*The problem*. Look through the data below. Pick out the lines holding the string "Layer".

[Content revision data]
Content starts
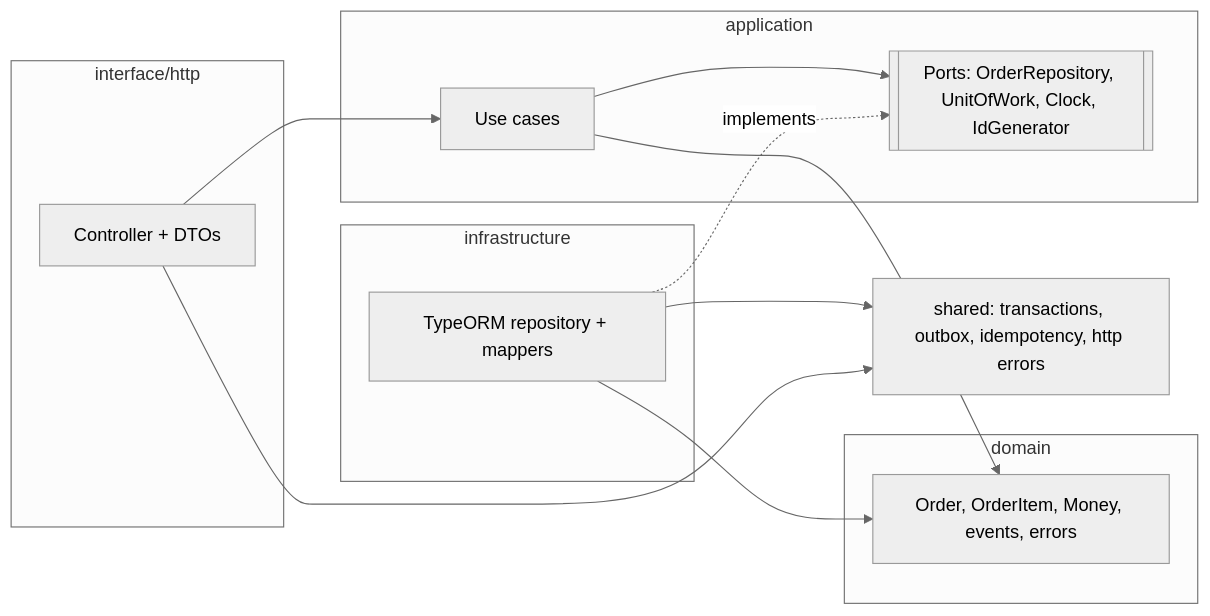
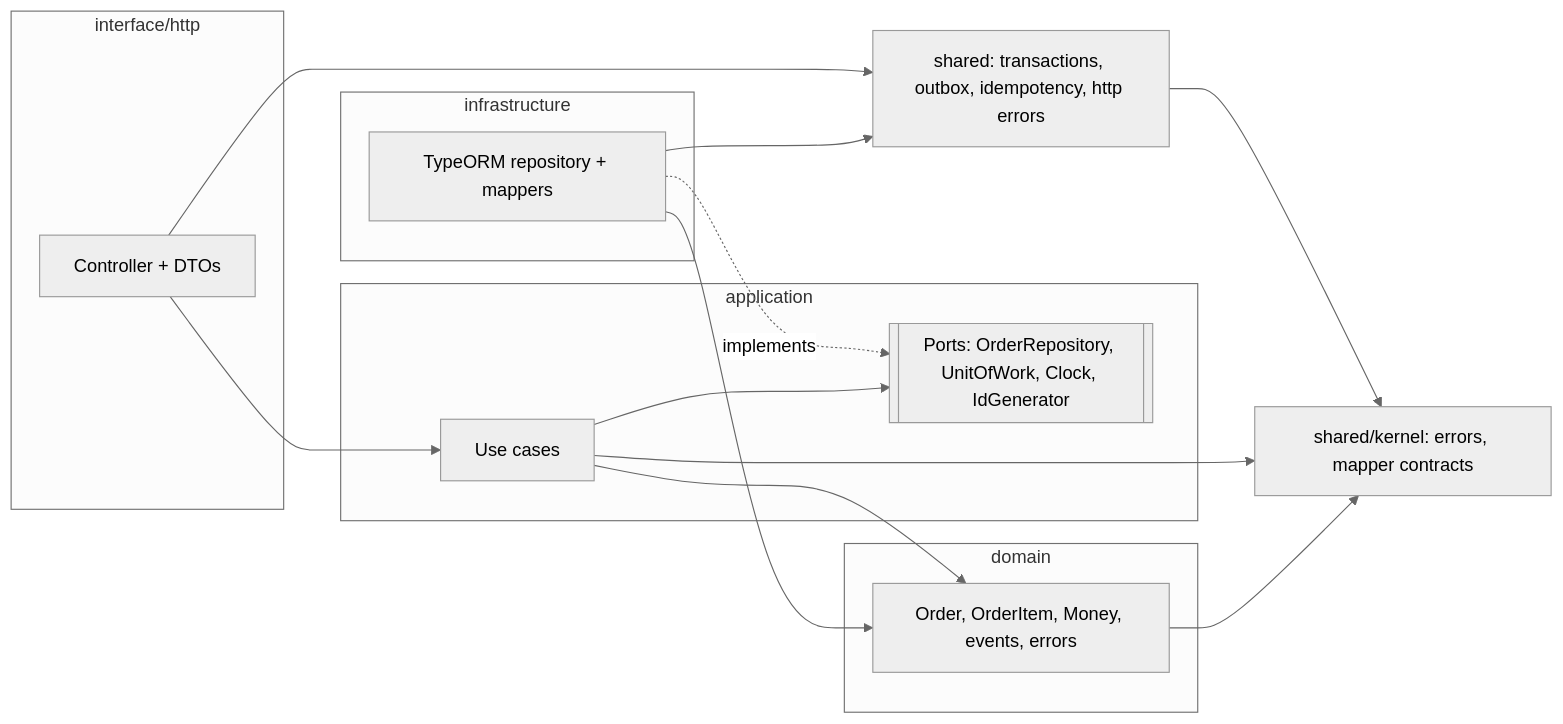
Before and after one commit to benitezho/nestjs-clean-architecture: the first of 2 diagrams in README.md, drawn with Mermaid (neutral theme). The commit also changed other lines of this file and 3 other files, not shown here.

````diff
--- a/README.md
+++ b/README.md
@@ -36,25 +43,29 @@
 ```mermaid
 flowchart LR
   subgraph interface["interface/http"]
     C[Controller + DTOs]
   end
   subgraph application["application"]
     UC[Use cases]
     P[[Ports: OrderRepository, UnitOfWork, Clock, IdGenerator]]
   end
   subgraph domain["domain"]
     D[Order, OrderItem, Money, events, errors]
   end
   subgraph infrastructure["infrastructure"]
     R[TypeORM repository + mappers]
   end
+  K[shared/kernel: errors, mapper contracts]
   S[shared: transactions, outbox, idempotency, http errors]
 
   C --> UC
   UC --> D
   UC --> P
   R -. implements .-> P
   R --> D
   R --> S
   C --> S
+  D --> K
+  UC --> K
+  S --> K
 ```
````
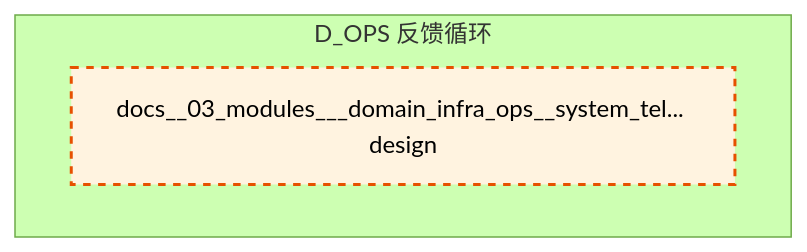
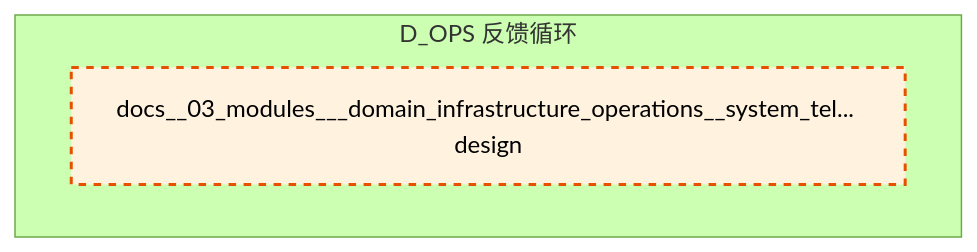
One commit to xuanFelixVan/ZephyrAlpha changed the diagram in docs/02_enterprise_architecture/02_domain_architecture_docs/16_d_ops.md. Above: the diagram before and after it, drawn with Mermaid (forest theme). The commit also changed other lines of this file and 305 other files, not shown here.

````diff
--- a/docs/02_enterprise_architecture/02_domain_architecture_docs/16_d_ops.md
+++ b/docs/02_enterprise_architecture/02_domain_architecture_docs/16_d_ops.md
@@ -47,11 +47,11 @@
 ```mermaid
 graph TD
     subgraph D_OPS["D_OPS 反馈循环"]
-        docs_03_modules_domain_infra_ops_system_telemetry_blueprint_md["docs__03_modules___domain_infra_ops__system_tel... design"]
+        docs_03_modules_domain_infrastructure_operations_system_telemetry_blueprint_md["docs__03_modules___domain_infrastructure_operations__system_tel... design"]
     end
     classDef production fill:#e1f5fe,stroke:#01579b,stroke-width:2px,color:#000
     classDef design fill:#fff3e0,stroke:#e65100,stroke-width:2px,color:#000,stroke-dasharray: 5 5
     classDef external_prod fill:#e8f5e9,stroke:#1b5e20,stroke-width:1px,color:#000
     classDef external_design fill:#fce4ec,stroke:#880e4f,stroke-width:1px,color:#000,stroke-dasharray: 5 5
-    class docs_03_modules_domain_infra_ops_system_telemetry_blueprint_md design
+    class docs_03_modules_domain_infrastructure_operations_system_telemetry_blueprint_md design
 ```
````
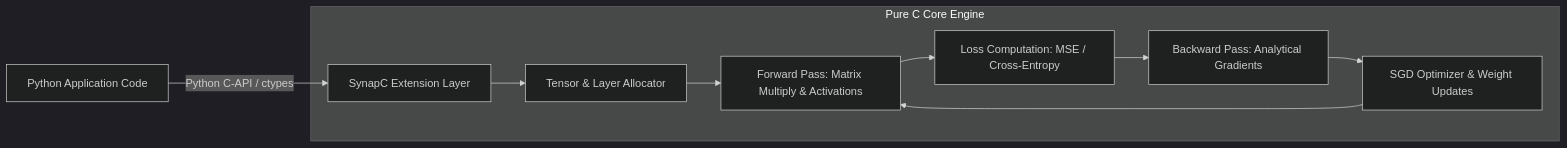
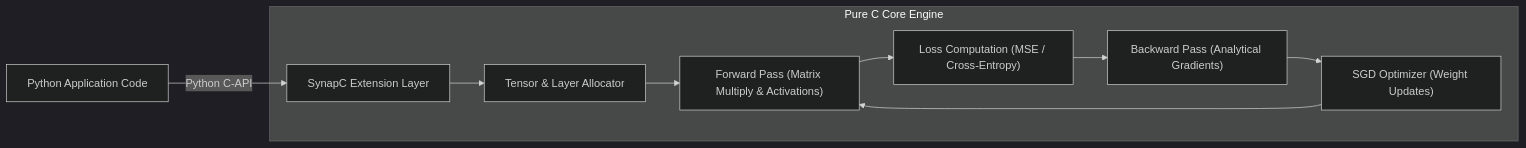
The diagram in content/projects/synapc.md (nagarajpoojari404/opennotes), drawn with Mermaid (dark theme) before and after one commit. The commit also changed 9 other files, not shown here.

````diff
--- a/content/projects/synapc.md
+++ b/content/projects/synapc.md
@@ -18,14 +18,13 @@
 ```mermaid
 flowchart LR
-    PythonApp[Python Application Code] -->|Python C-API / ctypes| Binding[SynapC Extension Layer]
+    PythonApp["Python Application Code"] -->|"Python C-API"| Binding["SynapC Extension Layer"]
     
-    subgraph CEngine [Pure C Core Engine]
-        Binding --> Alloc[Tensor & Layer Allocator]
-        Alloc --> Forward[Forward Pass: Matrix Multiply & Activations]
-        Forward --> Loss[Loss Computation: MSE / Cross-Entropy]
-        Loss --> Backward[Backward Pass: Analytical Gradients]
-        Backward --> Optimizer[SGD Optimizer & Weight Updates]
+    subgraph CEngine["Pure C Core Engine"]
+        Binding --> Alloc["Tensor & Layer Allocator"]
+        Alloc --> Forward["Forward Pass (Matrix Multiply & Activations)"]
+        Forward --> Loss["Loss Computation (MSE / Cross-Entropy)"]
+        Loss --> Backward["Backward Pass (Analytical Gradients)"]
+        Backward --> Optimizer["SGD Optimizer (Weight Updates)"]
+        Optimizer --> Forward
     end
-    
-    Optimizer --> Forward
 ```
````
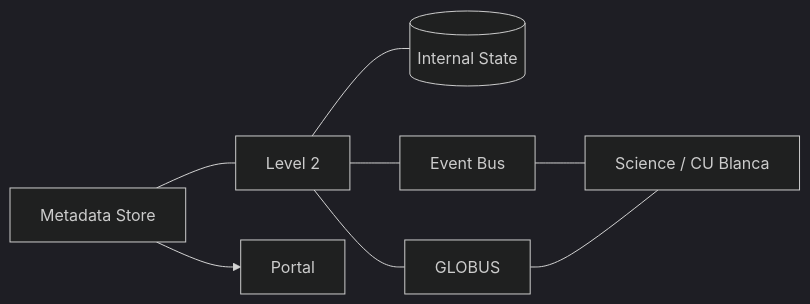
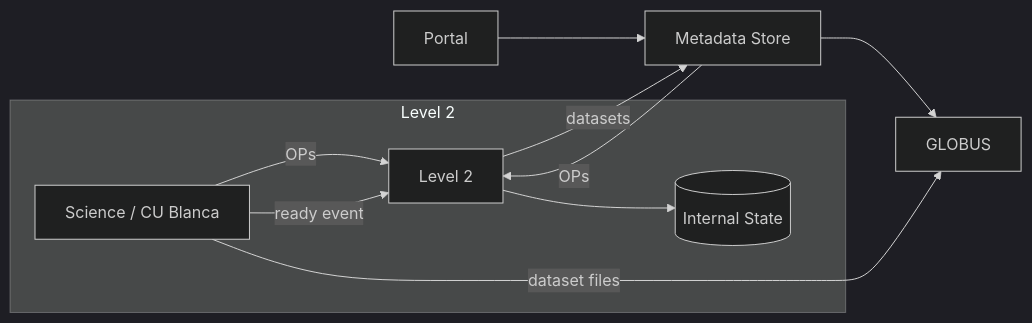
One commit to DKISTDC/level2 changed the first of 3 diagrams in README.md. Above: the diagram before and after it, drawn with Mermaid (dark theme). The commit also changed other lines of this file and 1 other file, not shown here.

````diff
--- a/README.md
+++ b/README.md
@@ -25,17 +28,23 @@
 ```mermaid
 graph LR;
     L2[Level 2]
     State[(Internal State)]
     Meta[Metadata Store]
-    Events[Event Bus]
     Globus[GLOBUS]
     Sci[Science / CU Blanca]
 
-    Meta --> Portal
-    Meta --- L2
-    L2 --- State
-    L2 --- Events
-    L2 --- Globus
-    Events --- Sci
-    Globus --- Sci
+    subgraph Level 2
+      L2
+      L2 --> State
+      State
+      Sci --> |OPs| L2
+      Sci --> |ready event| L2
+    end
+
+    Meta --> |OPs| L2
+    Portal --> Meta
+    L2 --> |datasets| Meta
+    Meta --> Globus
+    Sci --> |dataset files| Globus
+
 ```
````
Content ends
*Solution for this exercise*.
-    PythonApp[Python Application Code] -->|Python C-API / ctypes| Binding[SynapC Extension Layer]
+    PythonApp["Python Application Code"] -->|"Python C-API"| Binding["SynapC Extension Layer"]
-        Binding --> Alloc[Tensor & Layer Allocator]
+        Binding --> Alloc["Tensor & Layer Allocator"]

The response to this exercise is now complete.